(Items from a data source)

----

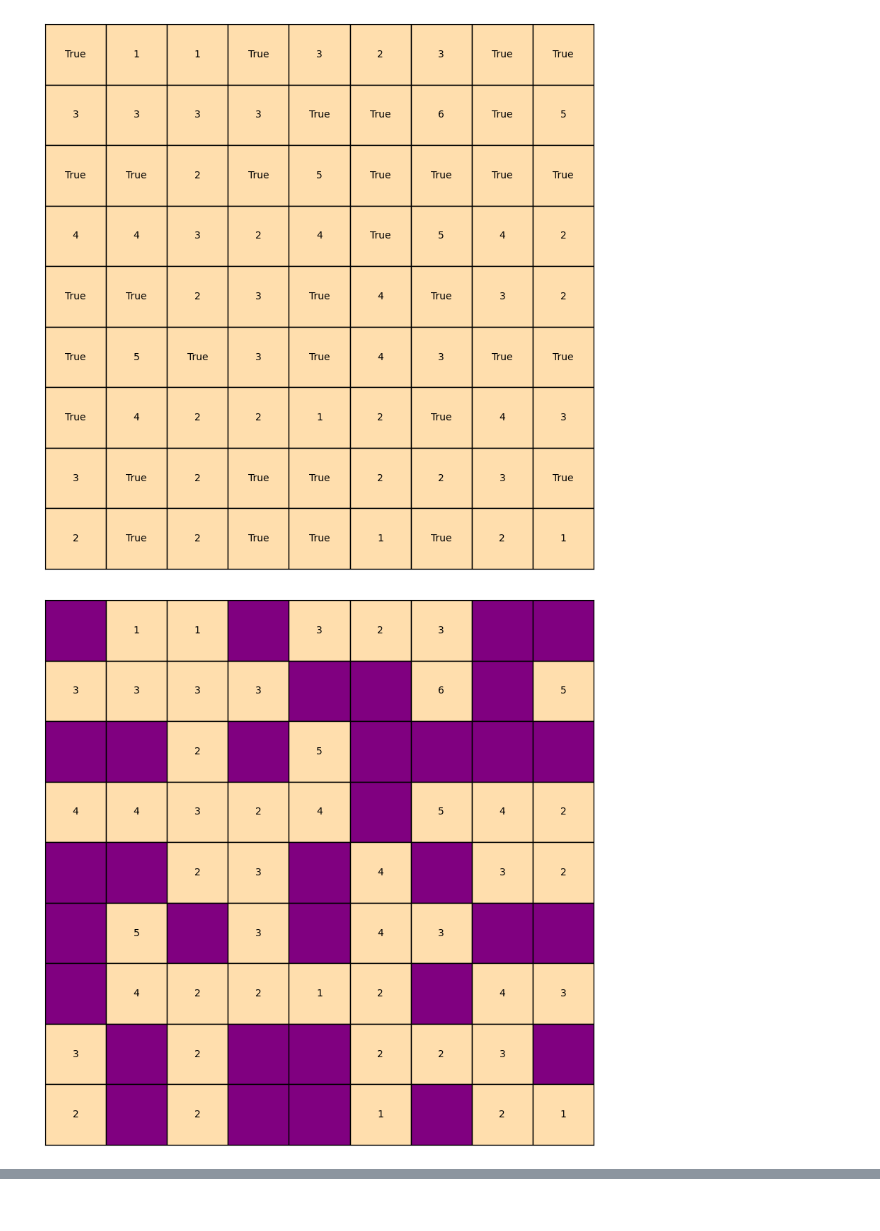
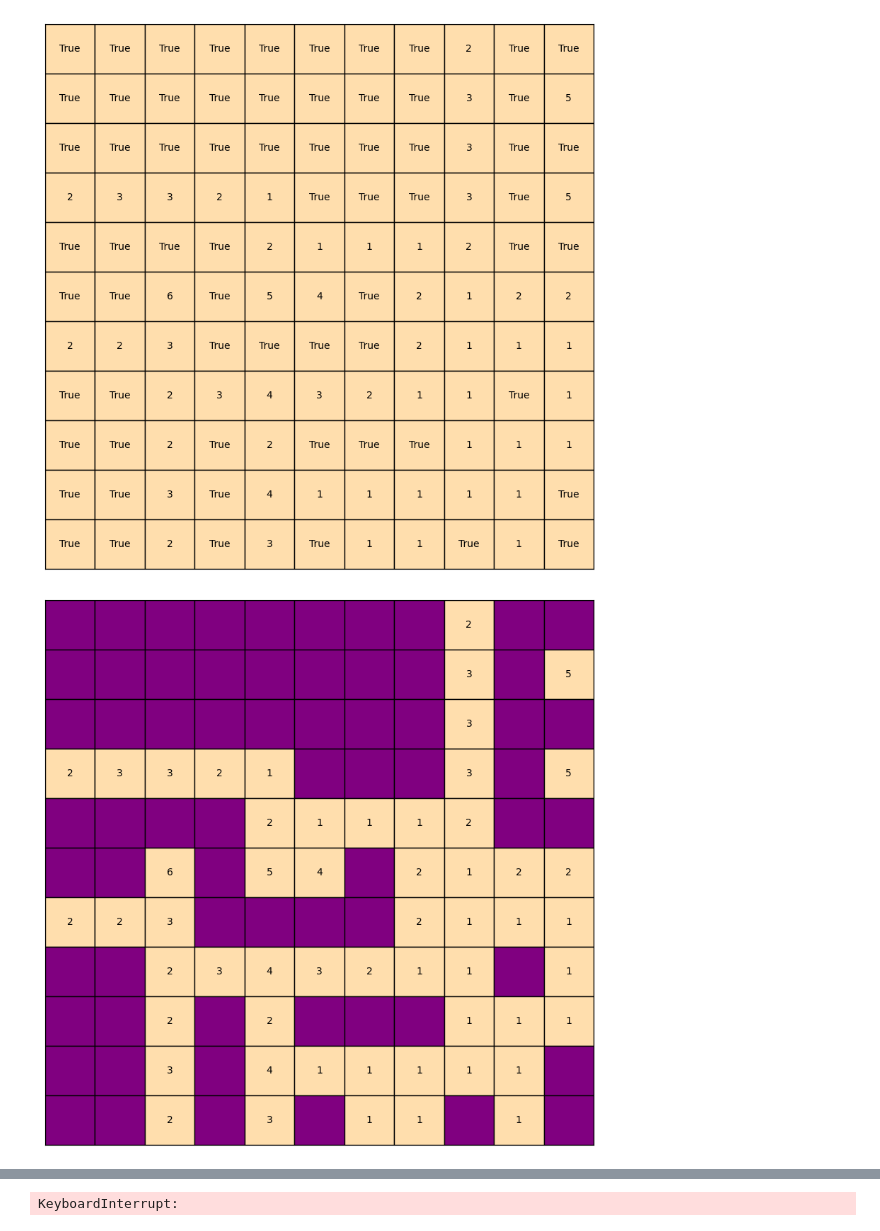
Before and after one commit to BAoD1nH/AI_Project_Gem-Hunter_HCMUS, a Jupyter notebook: brute_backtracking.ipynb, the cells around one changed output, grey strips where cells are left out. Drawn from its saved outputs; the diff is of its cells as text; code cells hidden in the pictures.

```diff
--- a/brute_backtracking.ipynb
+++ b/brute_backtracking.ipynb
@@ -272,18 +270,18 @@ def solve_map_with_backtracking(map):
         print("No solution found.")
 # %%
 # Main
-file_path = "Map/9x9/9x9.txt"
+file_path = "Map/11x11/11x11.txt"
 map = Map()
 map.readInput(file_path)
 map.printMap()
 
 convert_numeric_strings_to_integers(map)
 convert_true_to_none(map)
 
 map.printMap()
 
 solve_map_with_brute_force(map)
 solve_map_with_backtracking(map)
 # %% [output]
-[figure, old version]
+[figure, new version]
-[figure, old version]
+[figure, new version]
@@ -291,0 +288 @@ solve_map_with_backtracking(map)
+KeyboardInterrupt:
```
Also changed, not shown: parts of 3 cells of this notebook, 4 other files.
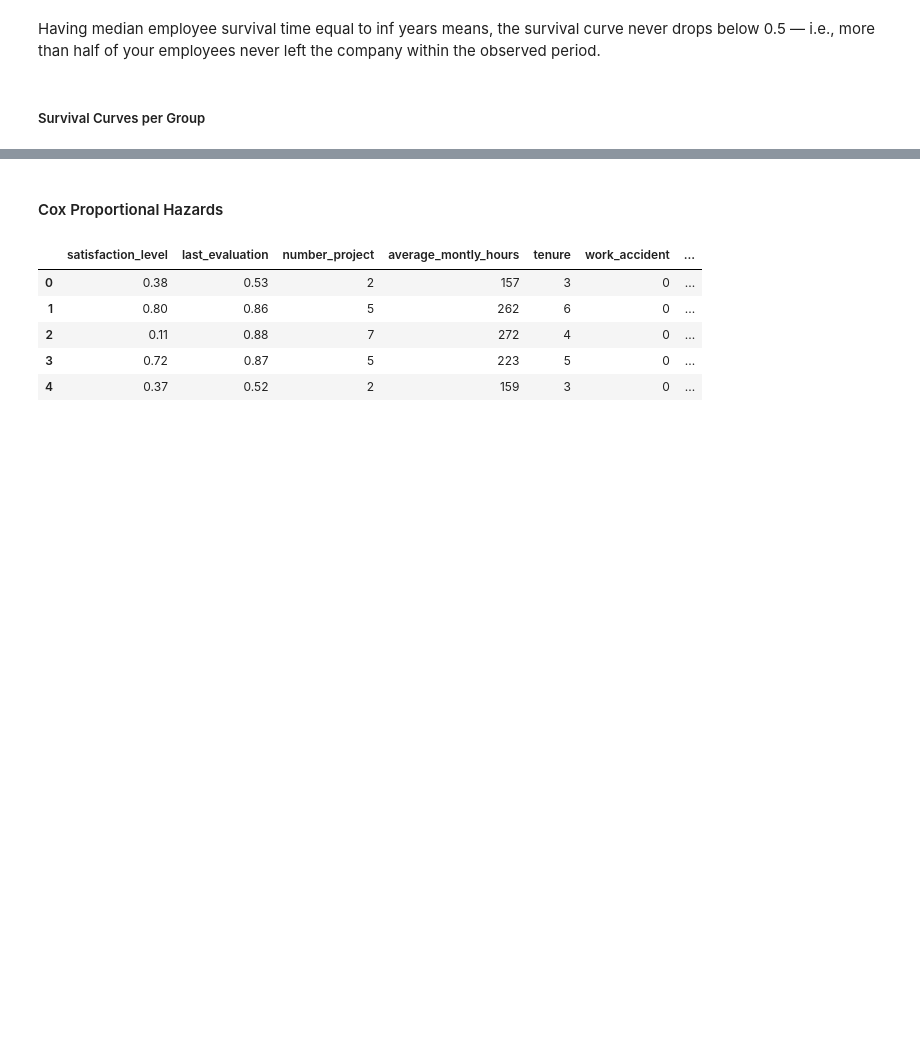
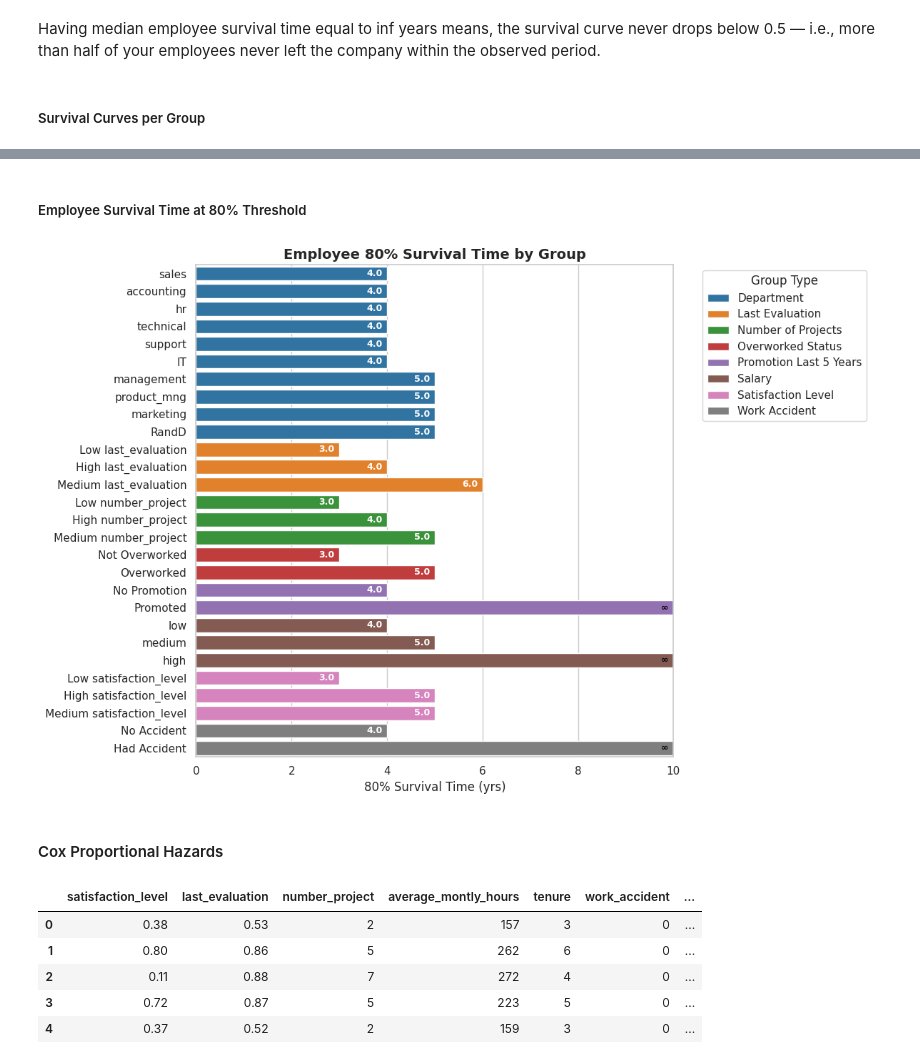
Before and after one commit to jenelaineDC/DSML-PROJECTS, a Jupyter notebook: HR Analytics/HR_Analytics.ipynb, the cells around one changed output, grey strips where cells are left out. Saved outputs shown, nothing was run; the diff lists cells and outputs as text; code cells hidden in the pictures; blank space fills up the shorter version.

```diff
--- a/HR Analytics/HR_Analytics.ipynb
+++ b/HR Analytics/HR_Analytics.ipynb
@@ -1524,0 +1468,20 @@ survival_summary
+# %%
+kmf = KaplanMeierFitter()
+
+def get_survival_times(mask):
+    """
+    Returns (t_80, median_t) — the time when survival drops to 80%, and the median survival time.
+    """
+    kmf.fit(T[mask], event_observed=E[mask])
+
+    # Survival curve
+    surv = kmf.survival_function_
+
+    # Compute 80% survival time
+    t_80 = surv[surv['KM_estimate'] <= 0.8].index.min()
+    if pd.isna(t_80):
+        t_80 = np.inf
+
+    # Compute median survival time (50%)
+    median_t = kmf.median_survival_time_
+    return t_80, median_t
@@ -1525,3 +1548,51 @@ survival_summary
+# %% [markdown]
+##### Employee Survival Time at 80% Threshold
+# %%
+sns.set(style="whitegrid")
+
+# Use the labeled survival summary
+plot_df = survival_summary_labeled.copy()
+
+# Replace inf values with 10 for plotting
+plot_df['80% Survival Plot'] = plot_df['80% Survival Time (yrs)'].replace([np.inf, 'inf'], 10).astype(float)
+plot_df['80% Label'] = plot_df['80% Survival Time (yrs)'].replace([np.inf, 'inf'], '∞')
+
+# Sort for nicer plotting
+plot_df.sort_values(['Group Type','80% Survival Plot'], inplace=True)
+
+# Create horizontal bar plot
+plt.figure(figsize=(12,8))
+bars = sns.barplot(
+    x='80% Survival Plot',
+    y='Group Name',
+    hue='Group Type',
+    data=plot_df,
+    dodge=False,
+    palette="tab10"
+)
+
+# Add labels inside bars
+for i, row in plot_df.iterrows():
+    bars.text(
+        x=row['80% Survival Plot'] - 0.1,  # inside the bar
+        y=i,
+        s=row['80% Label'],
+        va='center',
+        ha='right',
+        color='white' if row['80% Survival Plot'] < 10 else 'black',
+        fontsize=9,
+        fontweight='bold'
+    )
+
+plt.xlim(0, 10)
+plt.xlabel('80% Survival Time (yrs)', fontsize=12)
+plt.ylabel('')
+plt.title('Employee 80% Survival Time by Group', fontsize=14, fontweight='bold')
+plt.legend(title='Group Type', bbox_to_anchor=(1.05,1), loc='upper left')
+plt.tight_layout()
+plt.show()
+# %% [output]
+[figure, added]
 # %% [markdown]
 #### Cox Proportional Hazards
 # %%
```
Also changed, not shown: parts of 19 cells of this notebook.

----

- _INSTRUCTIONS FOR THE TASK_
Lines from the records above that hold "ipynb" are the ones to list.

- _TASK RESPONSE_
Before and after one commit to BAoD1nH/AI_Project_Gem-Hunter_HCMUS, a Jupyter notebook: brute_backtracking.ipynb, the cells around one changed output, grey strips where cells are left out. Drawn from its saved outputs; the diff is of its cells as text; code cells hidden in the pictures.
--- a/brute_backtracking.ipynb
+++ b/brute_backtracking.ipynb
Before and after one commit to jenelaineDC/DSML-PROJECTS, a Jupyter notebook: HR Analytics/HR_Analytics.ipynb, the cells around one changed output, grey strips where cells are left out. Saved outputs shown, nothing was run; the diff lists cells and outputs as text; code cells hidden in the pictures; blank space fills up the shorter version.
--- a/HR Analytics/HR_Analytics.ipynb
+++ b/HR Analytics/HR_Analytics.ipynb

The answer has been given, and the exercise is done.